EXERCISE PROMPT:
In this exercise, every entry below is to be reproduced word for word.

[Dataset items]
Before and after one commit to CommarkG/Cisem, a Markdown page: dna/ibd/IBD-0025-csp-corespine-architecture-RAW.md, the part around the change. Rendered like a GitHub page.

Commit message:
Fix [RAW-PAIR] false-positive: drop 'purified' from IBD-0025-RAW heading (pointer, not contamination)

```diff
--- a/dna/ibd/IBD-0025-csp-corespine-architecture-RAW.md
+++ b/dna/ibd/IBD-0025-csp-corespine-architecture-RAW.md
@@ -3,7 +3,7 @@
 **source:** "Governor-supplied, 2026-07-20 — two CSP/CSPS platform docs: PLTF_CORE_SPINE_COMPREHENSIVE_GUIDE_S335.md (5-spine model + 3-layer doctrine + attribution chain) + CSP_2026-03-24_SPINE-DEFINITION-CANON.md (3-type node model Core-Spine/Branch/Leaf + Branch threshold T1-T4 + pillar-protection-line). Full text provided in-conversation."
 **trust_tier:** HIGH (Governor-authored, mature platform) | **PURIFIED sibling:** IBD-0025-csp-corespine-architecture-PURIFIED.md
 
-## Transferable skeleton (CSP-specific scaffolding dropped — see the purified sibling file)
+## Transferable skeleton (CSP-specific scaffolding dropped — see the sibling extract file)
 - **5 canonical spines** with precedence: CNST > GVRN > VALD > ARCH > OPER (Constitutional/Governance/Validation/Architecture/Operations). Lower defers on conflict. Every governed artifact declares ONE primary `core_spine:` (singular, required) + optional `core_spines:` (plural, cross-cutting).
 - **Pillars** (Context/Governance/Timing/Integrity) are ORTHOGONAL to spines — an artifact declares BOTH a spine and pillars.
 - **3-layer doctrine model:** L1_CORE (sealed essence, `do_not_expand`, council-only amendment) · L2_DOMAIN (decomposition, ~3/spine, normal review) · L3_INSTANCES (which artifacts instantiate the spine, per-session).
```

TASK OUTPUT:
Before and after one commit to CommarkG/Cisem, a Markdown page: dna/ibd/IBD-0025-csp-corespine-architecture-RAW.md, the part around the change. Rendered like a GitHub page.

Commit message:
Fix [RAW-PAIR] false-positive: drop 'purified' from IBD-0025-RAW heading (pointer, not contamination)

```diff
--- a/dna/ibd/IBD-0025-csp-corespine-architecture-RAW.md
+++ b/dna/ibd/IBD-0025-csp-corespine-architecture-RAW.md
@@ -3,7 +3,7 @@
 **source:** "Governor-supplied, 2026-07-20 — two CSP/CSPS platform docs: PLTF_CORE_SPINE_COMPREHENSIVE_GUIDE_S335.md (5-spine model + 3-layer doctrine + attribution chain) + CSP_2026-03-24_SPINE-DEFINITION-CANON.md (3-type node model Core-Spine/Branch/Leaf + Branch threshold T1-T4 + pillar-protection-line). Full text provided in-conversation."
 **trust_tier:** HIGH (Governor-authored, mature platform) | **PURIFIED sibling:** IBD-0025-csp-corespine-architecture-PURIFIED.md
 
-## Transferable skeleton (CSP-specific scaffolding dropped — see the purified sibling file)
+## Transferable skeleton (CSP-specific scaffolding dropped — see the sibling extract file)
 - **5 canonical spines** with precedence: CNST > GVRN > VALD > ARCH > OPER (Constitutional/Governance/Validation/Architecture/Operations). Lower defers on conflict. Every governed artifact declares ONE primary `core_spine:` (singular, required) + optional `core_spines:` (plural, cross-cutting).
 - **Pillars** (Context/Governance/Timing/Integrity) are ORTHOGONAL to spines — an artifact declares BOTH a spine and pillars.
 - **3-layer doctrine model:** L1_CORE (sealed essence, `do_not_expand`, council-only amendment) · L2_DOMAIN (decomposition, ~3/spine, normal review) · L3_INSTANCES (which artifacts instantiate the spine, per-session).
```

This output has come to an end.